State of Australia’s Skills 2021: now and into the future
SERA data to date for 2020-21, up to April, show that employers are having a similar level of success filling their vacancies for skilled occupations as they did in 2019-20. Employers reported that the most common reason vacancies were unfilled was due to the lack of suitable applicants, often due to a lack of experience or relevant qualification. Employers advertising for professional occupations generally recruited with greater ease than those recruiting for technician and trade occupations. Those recruiting in regional areas also had more difficulty recruiting compared with employers in capital cities.
The NSC’s Survey of Employers who have Recently Advertised (SERA) captures employers’ views through a dedicated survey that asks a range of questions about their recruitment experience for an advertised vacancy, collecting both quantitative and qualitative data. The SERA is designed to assess occupational shortages and provides a direct measure of employer recruitment experiences. From June 2021 the SERA survey coverage was expanded from 80 occupations to around 250 occupations annually. Occupations selected for the SERA are typically skilled occupations which generally require at least three years of post-school education or training.
Examples of the quantitative data collected include the proportion of vacancies filled and the number of applicants, qualified applicants and suitable applicants.
Qualitative questions are asked, to identify key labour market issues, and include questions relating to reasons why vacancies are not filled, why applicants are considered unsuitable, and the impact of recruitment challenges on employers.
In 2020-21 to date (using data to April 2021), around 5,000 employers (representing almost 7,500 advertised vacancies) have been surveyed through the SERA, covering 80 skilled occupations.

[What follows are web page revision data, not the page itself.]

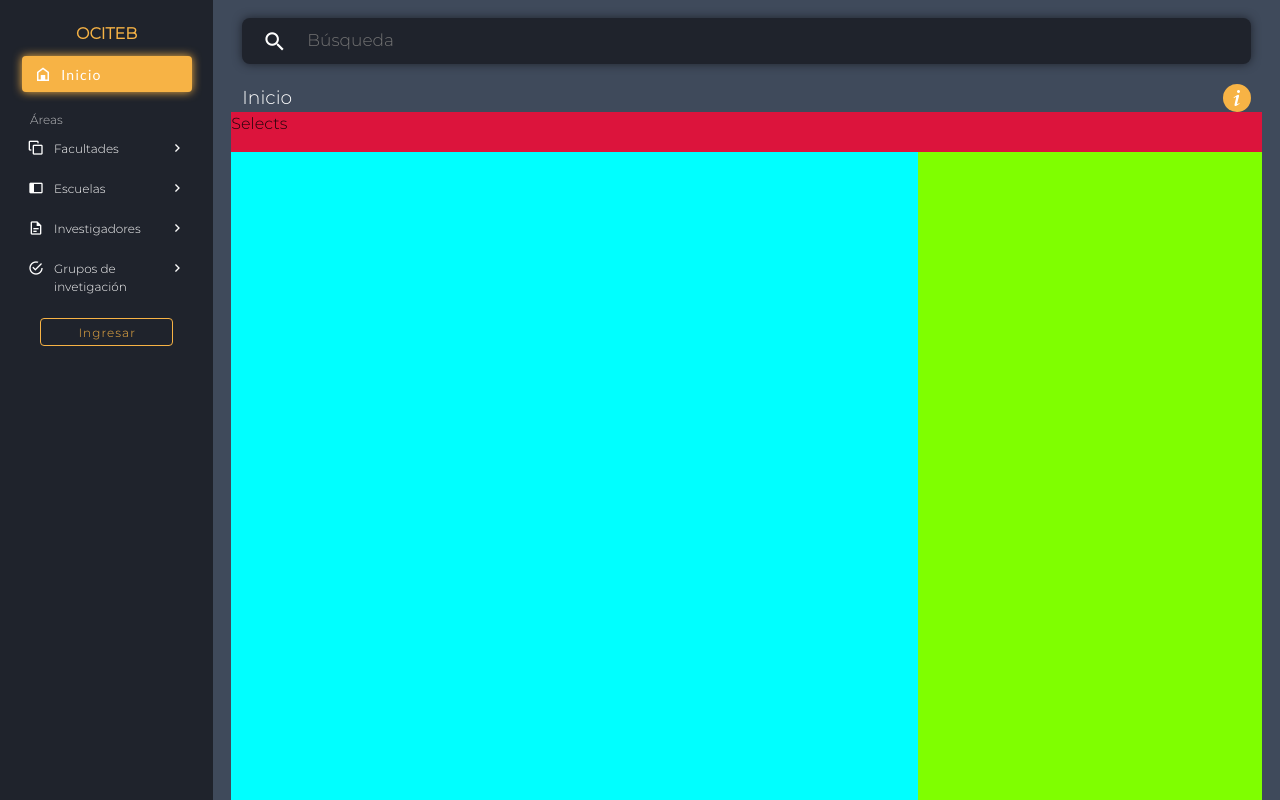
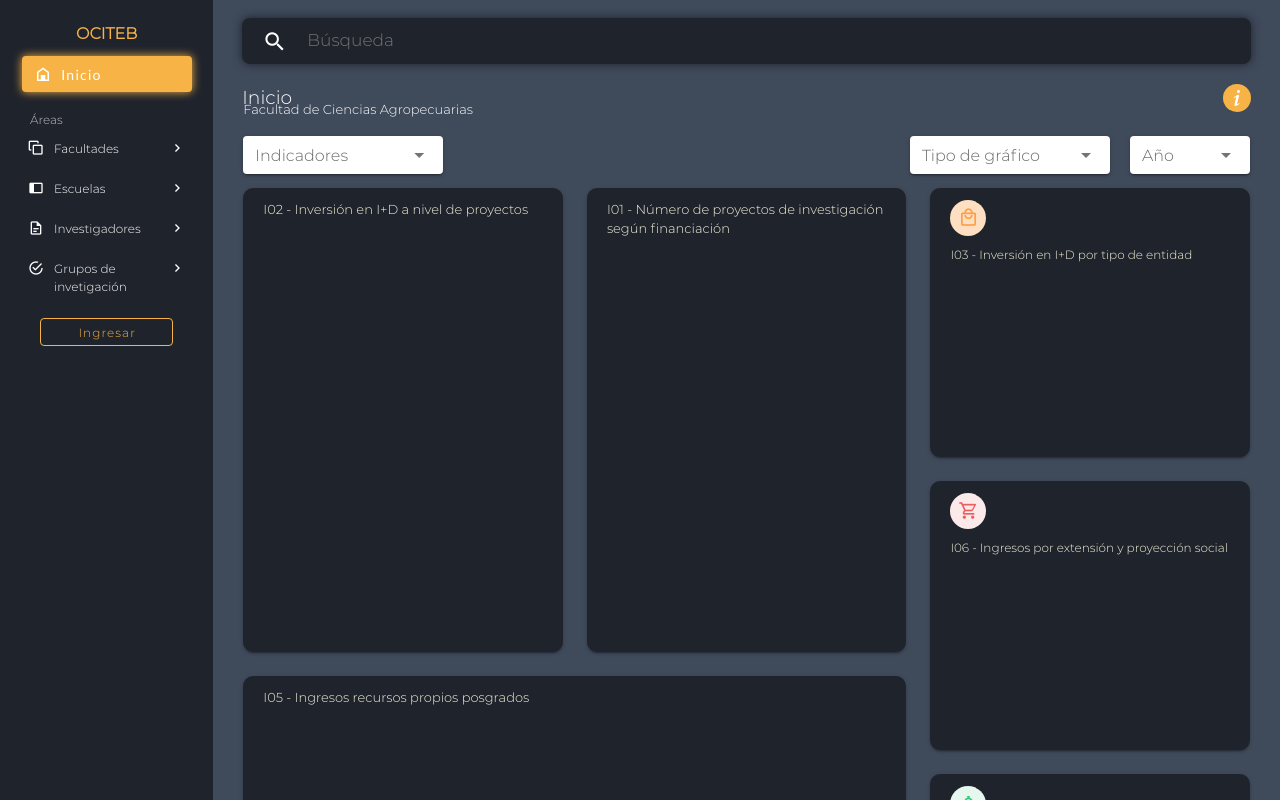
Before and after one commit to CamHM/OCITEB-App, a Vue app: page /#/faculties/1 in a window 1280 px wide. Built offline with nearby package versions, Linux system fonts and the light colour scheme.

Commit message:
Mejora de la página Facultad. Inslusión de tarjetas para indicadores y filtros

```diff
--- a/src/components/faculty/Faculty.vue
+++ b/src/components/faculty/Faculty.vue
@@ -8,15 +8,35 @@
                 <v-row>
                     <Header />
                 </v-row>
+                <p style="color: white; font-size: 13px">{{faculties[$route.params.faculty]}}</p>
                 <v-row class="firstRow">
-                    <p>Selects</p>
+                    <div class="select">
+                        <v-select :items="indicators" label="Indicadores" style="width: 200px" solo dense> </v-select>
+                    </div>
+                    <div class="select">
+                        <v-select :items="charts" label="Tipo de gráfico" style="width: 200px" solo dense> </v-select>
+                        <v-select :items="years" label="Año" solo dense style="margin-left: 20px; width: 120px"> </v-select>
+                    </div>
                 </v-row>
                 <v-row class="secondRow">
                     <v-col cols="8" class="firstCol">
-
+                        <v-row class="indicatorsFirstRow">
+                            <v-col cols="6" v-for="(indicator, number) in selectedIndicators" :key="number">
+                                <IndicatorCard :item="indicator" />
+                            </v-col>
+                        </v-row>
+                        <v-row class="indicatorsSecondRow">
+                            <v-col cols="12">
+                                <IndicatorCard :item="mainIndicator"/>
+                            </v-col>
+                        </v-row>
                     </v-col>
                     <v-col cols="4" class="secondCol">
-
+                        <v-row class="panelRow" v-for="(indicator, number) in panelIndicators " :key="number">
+                            <v-col>
+                                <IndicatorCard :item="indicator"/>
+                            </v-col>
+                        </v-row>
                     </v-col>
                 </v-row>
                 <v-row>
@@ -31,17 +51,77 @@
     import SideBar from "../general/SideBar";
     import Header from "../general/Header";
     import Footer from "../general/Footer";
+    import IndicatorCard from "../indicators/IndicatorCard";
 
     export default {
         name: "Faculty",
         components: {
             SideBar,
             Header,
-            Footer
+            Footer,
+            IndicatorCard,
         },
         data () {
             return {
-                indicators: ['I01', 'I02', 'I03', 'I04', 'I05', 'I06']
+                indicators: ['I01', 'I02', 'I03', 'I04', 'I05', 'I06'],
+                charts: ['Tarta', 'Pie', 'Dona', 'Y todo tipo de comida más'],
+                years: ['2016', '2017', '2018', '2019'],
+                panelIndicators: [
+                    {
+                        title: 'I03 - Inversión en I+D por tipo de entidad',
+                        icon: 'mdi-shopping-outline',
+                        isPanel: true,
+                        bgc: '#ffdfc2',
+                        iconColor: '#ff9e43',
+                    },
+                    {
+                        title: 'I06 - Ingresos por extensión y proyección social',
+                        icon: 'mdi-cart-outline',
+                        isPanel: true,
+                        bgc: '#fceaea',
+                        iconColor: '#ed5f5f',
+                    },
+                    {
+                        title: 'F03 - Semilleros de investigación',
+                        icon: 'mdi-currency-usd',
+                        isPanel: true,
+                        bgc: '#e6f7ee',
+                        iconColor: '#2dcd7a',
+                    },
+                ],
+                selectedIndicators: [
+                    {
+                        title: 'I02 - Inversión en I+D a nivel de proyectos',
+                        icon: 'mdi-currency-usd',
+                        isPanel: false,
+                        bgc: '#e6f7ee',
+                        iconColor: '#2dcd7a',
+                    },
+                    {
+                        title: 'I01 - Número de proyectos de investigación según financiación',
+                        icon: 'mdi-currency-usd',
+                        isPanel: false,
+                        bgc: '#e6f7ee',
+                        iconColor: '#2dcd7a',
+                    },
+                ],
+                mainIndicator: {
+                    title: 'I05 - Ingresos recursos propios posgrados',
+                    icon: 'mdi-currency-usd',
+                    isPanel: false,
+                    bgc: '#e6f7ee',
+                    iconColor: '#2dcd7a',
+                },
+                faculties: [
+                    'Facultad de Ingenieria',
+                    'Facultad de Ciencias Agropecuarias',
+                    'Facultad de Ciencias',
+                    'Facultad de Ciencias de la salud',
+                    'Facultad de Ciencias economicas y administrativas',
+                    'Facultad de Ciencias de la educacion',
+                    'Facultad de Derecho y ciencias Sociales',
+                    'Facultad de Estudios a Distancia'
+                ],
             }
         }
     }
@@ -59,16 +139,29 @@
         display: none;
     }
     .firstRow {
-        background-color: crimson;
+        display: flex;
+        justify-content: space-between;
+        margin-top: 5px;
+        height: 40px;
+    }
+    .select {
+        width: auto;
+        display: flex;
+        margin-left: 12px;
+        margin-right: 12px;
     }
     .secondRow {
-        background-color: #f7b345;
-        height: 100%;
+        height: 120%;
     }
     .firstCol {
-        background-color: aqua;
     }
-    .secondCol {
-        background-color: chartreuse;
+    .indicatorsFirstRow {
+        height: 55%;
+    }
+    .indicatorsSecondRow {
+        height: 45%;
+    }
+    .panelRow {
+        height: 33%;
     }
 </style>
--- /dev/null
+++ b/src/components/indicators/IndicatorCard.vue
@@ -0,0 +1,44 @@
+<template>
+    <v-card class="card">
+        <div v-if="item.isPanel" class="layout panelCard">
+            <v-avatar :color="item.bgc" size="36px">
+                <v-icon :color="item.iconColor" size="20px">{{item.icon}}</v-icon>
+            </v-avatar>
+            <p>{{item.title}}</p>
+        </div>
+        <div v-else class="normalCard">
+            <p>{{item.title}}</p>
+        </div>
+    </v-card>
+</template>
+
+<script>
+    export default {
+        name: "IndicatorCard",
+        props: ['item']
+    }
+</script>
+
+<style scoped>
+    .card {
+        background-color: #1f232c;
+        border-radius: 10px;
+        width: 100%;
+        height: 100%;
+        color: beige;
+        padding: 12px 20px;
+    }
+    .panelCard {
+        font-size: 12px;
+    }
+    .panelCard > p {
+        margin: 10px 0;
+    }
+    .layout {
+        display: flex;
+        flex-direction: column;
+    }
+    .normalCard > p {
+        font-size: 13px;
+    }
+</style>
```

SERA data from 2020-21 show that 61% of vacancies were filled, up slightly from 60% in 2019-20. (Note that the SERA was paused due to the COVID-19 pandemic from April 2020 to July 2020.) There was an average of 12.8 applicants per vacancy, of whom 2.9 were considered by employers to be suitable (compared with 14.1 and 2.5 respectively in 2019-20).
Vacancies most commonly remained unfilled because the employer did not receive any applicants they considered to be suitable. Applicants were most commonly regarded as unsuitable because they lacked the required experience or qualification. Other regularly cited reasons included ‘poor application/interview or work history’, and ‘inadequate technical skills’.
The reasons why vacancies were unfilled are complex. Employers usually have very specific skills and experience requirements and, although they often attract qualified applicants, can be unwilling or unable to compromise those requirements. More than half of all qualified applicants were regarded as unsuitable. In addition, for some vacancies where employers attracted suitable candidates, vacancies were not filled for a range of reasons, most commonly because the suitable applicant accepted work elsewhere, or there was a lack of agreement on the terms and conditions of employment. Employers advertising for professional occupations generally recruited with greater ease than those recruiting for technician and trade occupations. Of professional vacancies, 69% were filled, compared with 54% of technician and trade vacancies. Professional vacancies generally attracted more candidates, with an average of 15.3 applicants per vacancy, of whom 3.6 were suitable (compared with 10.7 and 2.3, respectively for technicians and trades).
Regional employers generally had more difficulty recruiting, filling 57% of their vacancies, compared with 63% in capital cities.